"I don't know," he said, when asked if he thought Santana threw at him. "He said he wasn't."
Gardenhire, who managed Santana in Minnesota, didn't think he threw at him.
"It was a wake-up call for us, but I don't believe he threw the ball at him," he said. "He's coming off a finger injury, we all know that. That ball just got away. It did wake up the dugout a little bit."
Castellanos ended up walking in that at-bat and then doubling off the scoreboard in right-center field in the fifth.
Mikie Mahtook (two-run shot) and James McCann went back-to-back in the fourth — something the Tigers hadn’t done since last September — making it an 8-5 game.
They scored twice in the fifth inning to cut the deficit to one, and chased Santana, but it still felt unfulfilling.
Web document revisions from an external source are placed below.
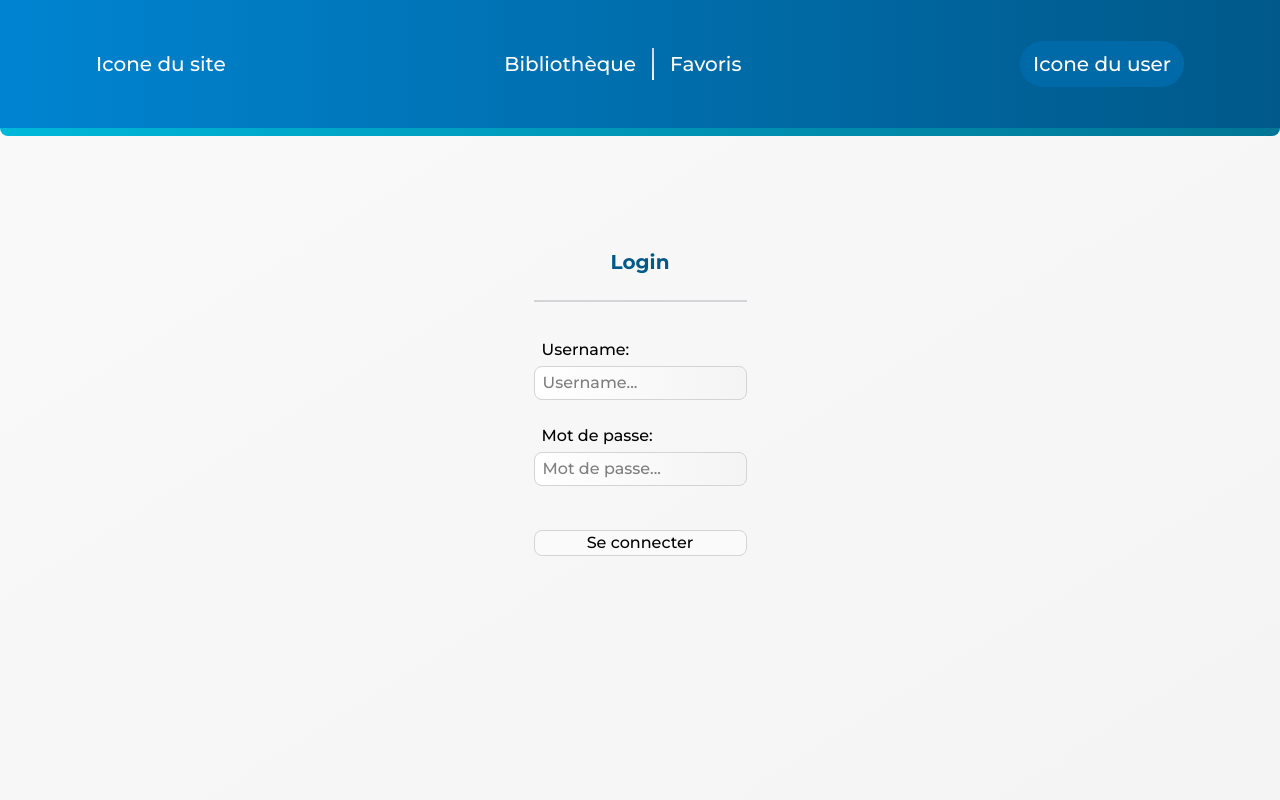
After one commit to Tatouille078/TP-PHP-SQY, a PHP site: page /login.php in a window 1280 px wide. The commit adds this page. Run offline with PHP 8.4, Linux system fonts and the light colour scheme.

Commit message:
temp push

```diff
--- a/components/header.php
+++ b/components/header.php
@@ -17,22 +17,33 @@
         }
     </style>
 </head>
-<body class="w-full min-h-screen bg-zinc-100 montserrat-normal">
+<body class="w-full min-h-screen bg-gradient-to-br from-zinc-50 to-zinc-100 montserrat-normal">
 
     <header class="h-32 w-full flex justify-between items-center bg-gradient-to-r from-sky-600 to-sky-800 px-24 text-white text-xl">
         <p class="cursor-pointer">Icone du site</p>
         <div class="flex justify-center items-center gap-x-4">
             <div class="relative flex justify-center group cursor-pointer">
                 <p>Bibliothèque</p>
-                <span class="absolute h-2 bg-gradient-to-r from-zinc-50 to-zinc-300 w-0 group-hover:w-full inset-0 top-8 transition-all duration-[300ms] rounded-xl"></span>
+                <span class="absolute h-2 bg-gradient-to-r from-zinc-50 to-zinc-300 w-0 group-hover:w-full inset-0 top-6 transition-all duration-[300ms] rounded-xl"></span>
             </div>
             <span class="w-[2px] h-8 bg-gradient-to-b from-zinc-300 to-zinc-100"></span>
             <div class="relative flex justify-center group cursor-pointer">
                 <p>Favoris</p>
-                <span class="absolute h-2 bg-gradient-to-r from-zinc-50 to-zinc-300 w-0 group-hover:w-full inset-0 top-8 transition-all duration-[300ms] rounded-xl"></span>
+                <span class="absolute h-2 bg-gradient-to-r from-zinc-50 to-zinc-300 w-0 group-hover:w-full inset-0 top-6 transition-all duration-[300ms] rounded-xl"></span>
             </div>
         </div>
-        <p class="cursor-pointer">Icone du user</p>
+        <div class="relative group">
+            <p class="cursor-pointer border-5 border-transparent bg-sky-700 group-hover:bg-sky-600 transition-all px-2 py-1 rounded-3xl group-hover:border-sky-200">Icone du user</p>
+            <div class="absolute inset-0 top-10 h-0 group-hover:h-38 text-black bg-gradient-to-br from-zinc-50 to-zinc-300 border-0 group-hover:border-1 border-transparent group-hover:border-zinc-400 rounded-xl transition-all duration-300 overflow-y-hidden">
+                <div class="relative m-4 h-0 group-hover:h-full text-end flex flex-col justify-start items-end gap-y-2 text-lg">
+                    <p>Mon profil</p>
+                    <span class="min-h-[1px] max-h-[1px] w-full bg-gradient-to-r from-zinc-700 to-zinc-900"></span>
+                    <p>Mes favories</p>
+                    <span class="min-h-[1px] max-h-[1px] w-full bg-gradient-to-r from-zinc-700 to-zinc-900"></span>
+                    <p>Déconnection</p>
+                </div>
+            </div>
+        </div>
     </header>
 
     <div class="h-2 w-full bg-gradient-to-r from-cyan-500 to-cyan-700 rounded-b-xl"></div>
--- /dev/null
+++ b/login.php
@@ -0,0 +1,64 @@
+<?php include 'components/header.php'; ?>
+
+<?php
+// Démarrer la session PHP
+session_start();
+
+// Informations de connexion à la base de données
+$host = 'localhost';  // Adresse de ton serveur MySQL
+$dbname = 'tpphp';  // Nom de ta base de données
+$username = 'root';  // Ton nom d'utilisateur
+$password = '';  // Ton mot de passe
+
+// Connexion à la base de données avec PDO
+try {
+    $pdo = new PDO("mysql:host=$host;dbname=$dbname", $username, $password);
+    $pdo->setAttribute(PDO::ATTR_ERRMODE, PDO::ERRMODE_EXCEPTION);
+} catch (PDOException $e) {
+    die("Échec de la connexion à la base de données : " . $e->getMessage());
+}
+
+// Vérifier si le formulaire de connexion a été soumis
+if (isset($_POST['username']) && isset($_POST['password'])) {
+    $username = $_POST['username'];
+    $password = $_POST['password'];
+
+    // Préparer la requête pour vérifier l'utilisateur dans la base de données
+    $stmt = $pdo->prepare("SELECT * FROM users WHERE username = :username");
+    $stmt->bindParam(':username', $username);
+    $stmt->execute();
+
+    // Vérifier si l'utilisateur existe et si le mot de passe est correct
+    $user = $stmt->fetch(PDO::FETCH_ASSOC);
+
+    if ($user && password_verify($password, $user['password'])) {
+        // Connexion réussie, stocker l'ID de l'utilisateur dans la session
+        $_SESSION['user_id'] = $user['id'];
+        $_SESSION['username'] = $user['username'];
+
+        // Rediriger vers une autre page, comme un tableau de bord
+        header("Location: dashboard.php");
+        exit();
+    } else {
+        echo "Nom d'utilisateur ou mot de passe incorrect.";
+    }
+}
+?>
+
+<div class="w-full h-full flex justify-center items-center pt-22">
+    <form action="">
+        <div class="p-4 flex flex-col justify-center items-center text-md gap-y-4">
+            <p class="text-xl text-sky-800 py-2"><b>Login</b></p>
+            <span class="h-[2px] bg-zinc-300 w-full mb-4"></span>
+            <div class="flex flex-col gap-y-1 justify-center items-start text-md py-1">
+                <p class="pl-2">Username:</p>
+                <input type="text" name="username" placeholder="Username..." class="bg-gradient-to-r from-white to-zinc-100 border border-zinc-300 text-md rounded-lg px-2 py-1">
+            </div>
+            <div class="flex flex-col gap-y-1 justify-center items-start text-md py-1">
+                <p class="pl-2">Mot de passe:</p>
+                <input type="password" placeholder="Mot de passe..." class="bg-gradient-to-r from-white to-zinc-100 border border-zinc-300 text-md rounded-lg px-2 py-1">
+            </div>
+            <button type="submit" name="password" class="cursor-pointer bg-zinc-50 border border-zinc-300 hover:bg-sky-700 transition-all hover:border-sky-800 hover:text-white w-full rounded-lg mt-6">Se connecter</button>
+        </div>
+    </form>
+</div>
```
Also changed, not shown: index.php (+10 -0 lines), scripts/index.js (line endings or trailing spaces).
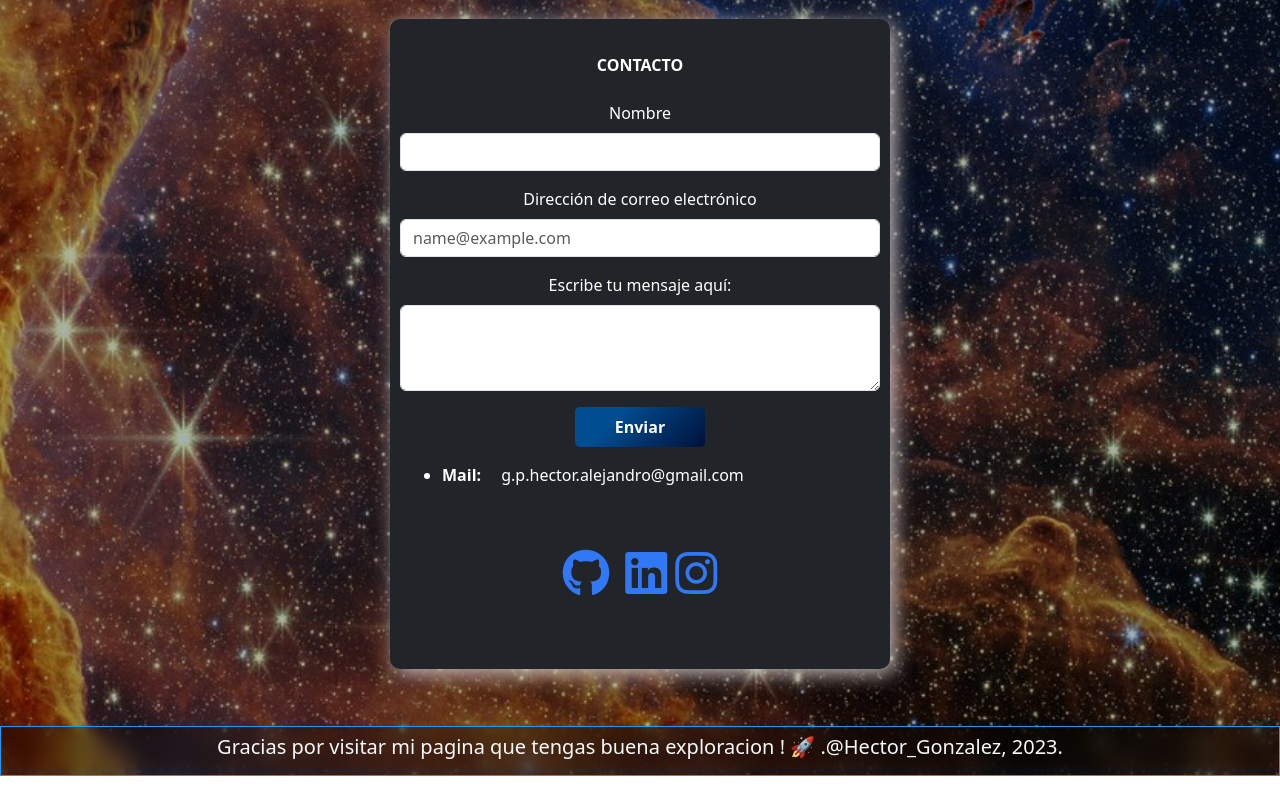
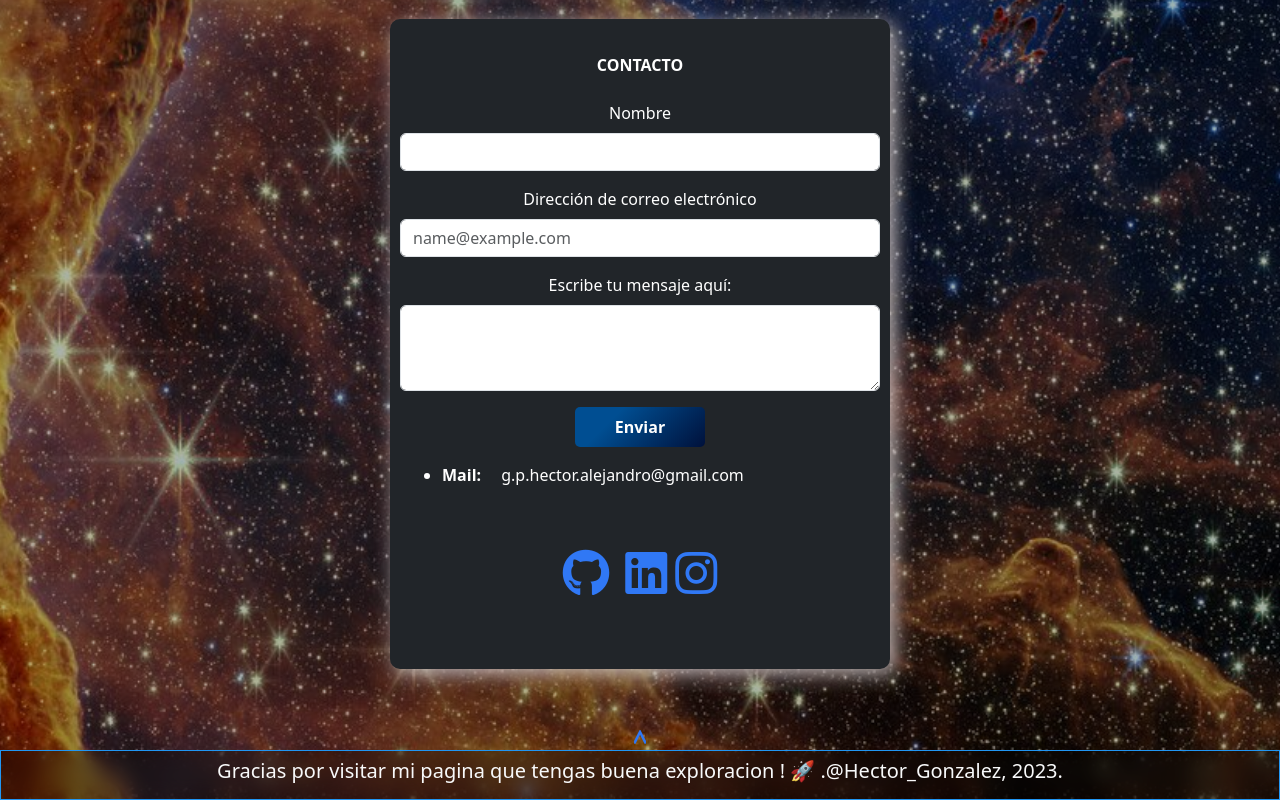
Before and after one commit to hector1489/kaimanProject, a React (Vite) app: page / in a window 1280 px wide. Shown: the part 2637-3437 px from the top of the page. Before the commit the page ends 3413 px from the top, so only its background shows below. Built offline with nearby package versions, Linux system fonts and the light colour scheme.

Commit message:
[fix] arrow-up

```diff
--- a/src/App.css
+++ b/src/App.css
@@ -101,6 +101,10 @@ body {
     margin-top: 50px;
 }
 
+.container-parrafoButton {
+
+}
+
 .container-p {
     padding: 10px;
     box-shadow: 5px 5px 20px rgba(199, 189, 189, 0.973);
@@ -110,6 +114,7 @@ body {
     max-width: 500px;
     border-radius: 10px;
 }
+
 .container-skills {
     color: white;
     margin: 20px;
@@ -255,6 +260,17 @@ li {
     border-radius: 10px;
 }
 
+
+/*arrow*/
+.container-arrow {
+    width: 100%;
+    height: auto;
+    justify-content: center;
+    align-items: center;
+}
+
+
+/*footer*/
 .container-footer {
     backdrop-filter: blur(10px);
     background: rgba(0, 0, 0, 0.3);
--- a/src/views/Home.jsx
+++ b/src/views/Home.jsx
@@ -7,7 +7,7 @@ const Home= () => {
     return (
         <>
         <br />
-        <Intro />
+        <Intro id="top" />
         <br />
         <Description />
         <br />
@@ -15,6 +15,11 @@ const Home= () => {
         <br />
         <Form />
         <br/>
+        <div className="container-arrow d-flex">
+            <a href="#top" className="social-icon">
+            <i className="fa-solid fa-angle-up fa-flip fa-2xl"></i>
+            </a>
+        </ div>
         </>
     );
 }
```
It proved to be a critical waste.
Santana left a bases-loaded, no-out mess after a single by Jim Adduci, double by Castellanos and a walk to Niko Goodrum.
Trevor May relieved him and promptly walked Martinez to make it 8-6. After Mahtook struck out, McCann walked in another run.
But the Tigers couldn’t break the door down. Ronny Rodriguez, subbing at shortstop for Jose Iglesias (hand), struck out and Victor Reyes tapped back to the mound.
After relievers Zac Reininger (who struck out all four batters he faced) and Victor Alcantara (two scoreless innings with three strikeouts) calmed things for three innings, the Twins went back to work against Zach McAllister in the sixth.
McAllister faced six hitters, five of whom reached and scored, including Ehire Adrianza, who smacked a long, two-run home run to right.
Goodrum, who came in hitting .333 against his former team, hit his 13th home run of the season and fifth against the Twins in the seventh.